Everything I’ve written below is drawn from my memory, as accurately as I can recall it. Some details may have been exaggerated for dramatic effect, but on the whole, I’ve strove to keep things as factual as possible. No names (save for one) have been revealed, although it is possible some of my more observant friends may be able to deduce the people in question.
Alright, Seung. Alright, MountainMadman. Out with it. Let’s talk about love.
Parents, mom, dad, relatives: if you are reading this, prepare your world to be turned upside-down, because most of what I write in this piece I haven’t told anybody – not even you.
I’ve fallen in love three times. The first time was in first grade. The second time was in high school. The third time was in college.
My first love has since disappeared from my life, and enough time has passed, I think, that I feel it’s okay. So:
Alyssa. You sat next to me in first grade. You always had your hair tied into a braid; to me, who had never seen white people before, you simply glowed (there may have been a slight racial tinge to my initial fascination). You were brilliant, you shone on the playground, you could go higher on the swing than any of your friends.
You came over to my house a few times. We ate pizza, played in the pool, got stung by bees together.
You also borrowed my copy of Super Mario 64. You haven’t returned it yet and I still haven’t forgiven you for it.
You taught me English. When I cried because everyone else got their sticker and I didn’t, you gave me yours. I lived in the El Cerrito apartments; it was a five-minute walk to your house. We spent a lot of time together, you and me.
And then, you moved. We promised to stay in touch – so did our mothers – but we never saw each other again, and all I have left to remember you by is a single photo, you on the right in a white sundress and pizza sauce on your chin, and me on the left in a bowl haircut and looking positively demented (as most of my pictures usually turn out).
I’d really like to see you again. I’d like to say thank you for all the times you’ve helped me. I didn’t realize it then – I was in the first grade, after all – but now, I’m pretty sure that my life would have been a lot worse without you.
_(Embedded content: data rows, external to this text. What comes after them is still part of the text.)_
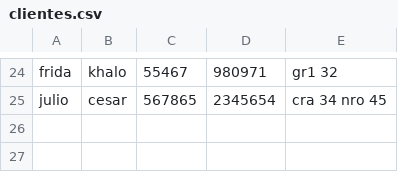
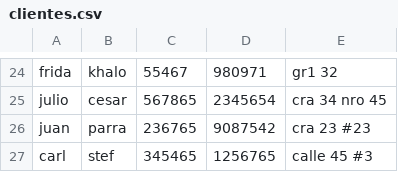
Before and after one commit to juliano-echo21/poo_2do, a CSV file: clientes.csv, drawn as a sheet; only a part is shown, gaps mark what is left out; the diff names each change by its address in the sheet, - before the commit and + after, or states it on an @@ line.

Commit message:
se añadieron clientes,carros, servicios y una factura

```diff
--- a/clientes.csv
+++ b/clientes.csv
+row 26: juan | parra | 236765 | 9087542 | cra 23 #23
+row 27: carl | stef | 345465 | 1256765 | calle 45 #3
```
Also changed, not shown: carros.csv, servicios.csv, 1 other file.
You were my first love, and I’m not ashamed to say I still remember it.
I met you, my second love, in my last year of middle school, when I joined the orchestra. I played the piano, you played a string instrument – what it exactly was, my memory fails me. Through mutual friends, we first said hello to each other, and became friends.
As middle school finished, we scattered. I went to a special high school for the smart and gifted (a horrible decision, it later turned out), you went to a high school for the arts (which, you later confided in me, had also been a horrible decision).
We still kept up contact with each other, the only remaining link in our circle of friends.
You initiated the first spark, the one conversation that set it off. It was during the night, when I was half-asleep and my arms were aching from holding my cell phone above my head for too long.
The months following that were some of the most exhilarating in my life, as I kept repeating to myself – so this is what being in love feels like.
You kept me company through my first year of college, if only via electronic imprints through my cell phone and the occasional Skype chat. I remain truly in your debt; you made my first year in college much less lonely than it could have been otherwise, and it was part of what gave me the strength to adapt to a completely new way of life.
Once again, just as it had in high school, you were my only remaining link to my previous life. Just like a hard-set rock pounded by waves, you remained a constant, someone to always turn to.
Our chats were, more often than not, filled with passion and a desire to be with each other. Texts such as “I MISS YOU” and “I MISS YOU TOO” happened at least twice a night (this may cause some of you to puke up your breakfasts, in which case you shouldn’t be reading something titled “Falling in Love” in the first place).
Although we were never officially boyfriend and girlfriend – which gave me a convenient excuse whenever one of my relatives asked me “do you have a girlfriend yet?” – it was pretty clear, to both of us, that we shared a special bond.
Despite that, though, we fell apart near the end of my freshman year, and the circumstances behind the falling-out is something that still haunts me to this day. Perhaps I’ll talk about it some other time. Not in this piece, though – this is supposed to be a happy post, not angsty.
The most recent one happened just a month or so ago. I’m not going to talk about that because I simply don’t feel comfortable talking about it yet, and also out of respect to the other side of the equation.
Suffice to say that she was – and is – incredibly beautiful, supportive, and a good friend, still.
There have been countless other crushes, of course, some lasting longer than others – Chelsi, Claire, Amy, Jacobie, Katie, et cetera, et cetera. I went to a ball with one; a party with another; Disneyland with yet another. But they were not loves, in the sense that I truly cared about who they were (if any of you are reading this right now, I’m sorry in advance). I cared about the quick satisfaction, the fleeting moment when I could say “I have a girlfriend” or “I stayed up late last night”. Many of these crushes are still my good friends; if you are reading this, and recognize yourself, I hope you’ll be able to forgive me for the way I once viewed you in my life.
Why am I talking about this now? Why am I bringing back old memories, some of which are best to lie forgotten?
Because Christmas – yes, this is how I’m tying everything together – isn’t just about celebrating the end of the year. It’s also about looking back and thinking about everything you’ve done in your life.
And falling in love is, perhaps, one of the most important things you could ever do with yours.